Symptoms[change | change source]

In order to be diagnosed with ODD, the person must have a behavior pattern lasting at least six months.[1] At least four of these eight symptoms must be present for that time:[1]

  • Often loses his temper
  • Often argues with adults
  • Goes against adults' requests and rules
  • Deliberately annoys other people
  • Blames other people for things he has done wrong
  • Angry and resentful of other people
  • Spiteful/seeks revenge
  • Gets annoyed easily

About 10.2% of people have or have had ODD (11.2% of males and 9.2% of females). In many cases this condition worsens into conduct disorder, which often worsens into antisocial personality disorder. This is more likely in boys than girls, and more likely if the person also has attention-deficit hyperactivity disorder. ODD typically begins in childhood. It is the most common mental disorder in children. It is unusual in adults, because the affected person usually either recovers or develops ASPD.

ODD is more common in family members of people who have ODD, CD or ASPD. It is more common in poor urban areas.

Most people who have ODD also have other mental disorders, most often ADHD. Many children who have ODD have problems with alcohol and drugs in their adolescence and adulthood.

References[change | change source]
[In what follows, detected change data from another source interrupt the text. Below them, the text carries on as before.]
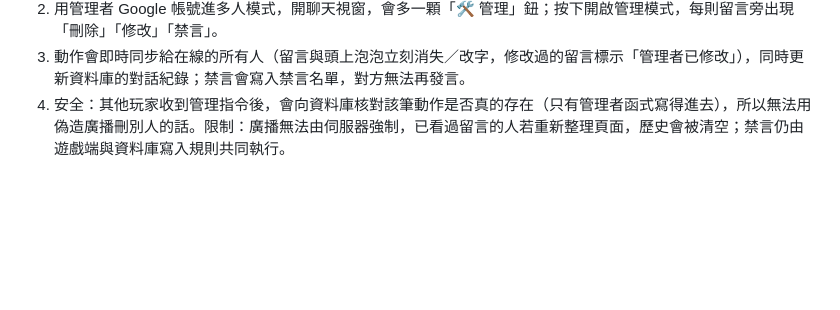
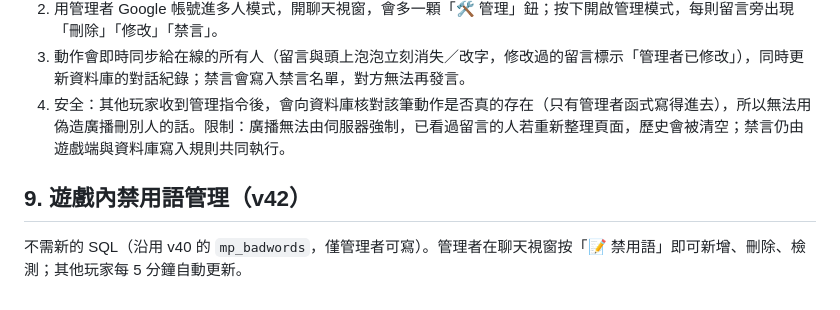
Before and after one commit to hsiao103/tongle-planet, a Markdown page: docs/SUPABASE.md, the part around the change. Rendered like a GitHub page; blank space fills up the shorter version.

```diff
--- a/docs/SUPABASE.md
+++ b/docs/SUPABASE.md
@@ -62,3 +62,6 @@ Supabase 專案：`cirypvdtlzmwpaicsmee`（網址 `https://cirypvdtlzmwpaicsmee.
 2. 用管理者 Google 帳號進多人模式，開聊天視窗，會多一顆「🛠 管理」鈕；按下開啟管理模式，每則留言旁出現「刪除」「修改」「禁言」。
 3. 動作會即時同步給在線的所有人（留言與頭上泡泡立刻消失／改字，修改過的留言標示「管理者已修改」），同時更新資料庫的對話紀錄；禁言會寫入禁言名單，對方無法再發言。
 4. 安全：其他玩家收到管理指令後，會向資料庫核對該筆動作是否真的存在（只有管理者函式寫得進去），所以無法用偽造廣播刪別人的話。限制：廣播無法由伺服器強制，已看過留言的人若重新整理頁面，歷史會被清空；禁言仍由遊戲端與資料庫寫入規則共同執行。
+
+## 9. 遊戲內禁用語管理（v42）
+不需新的 SQL（沿用 v40 的 `mp_badwords`，僅管理者可寫）。管理者在聊天視窗按「📝 禁用語」即可新增、刪除、檢測；其他玩家每 5 分鐘自動更新。
```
  1. 1.0 1.1 Mayo Clinic Staff (6 January 2012). "Oppositional defiant disorder (ODD)". Mayo Foundation for Medical Education and Research. http://www.mayoclinic.org/diseases-conditions/oppositional-defiant-disorder/basics/tests-diagnosis/con-20024559. Retrieved 11 June 2014.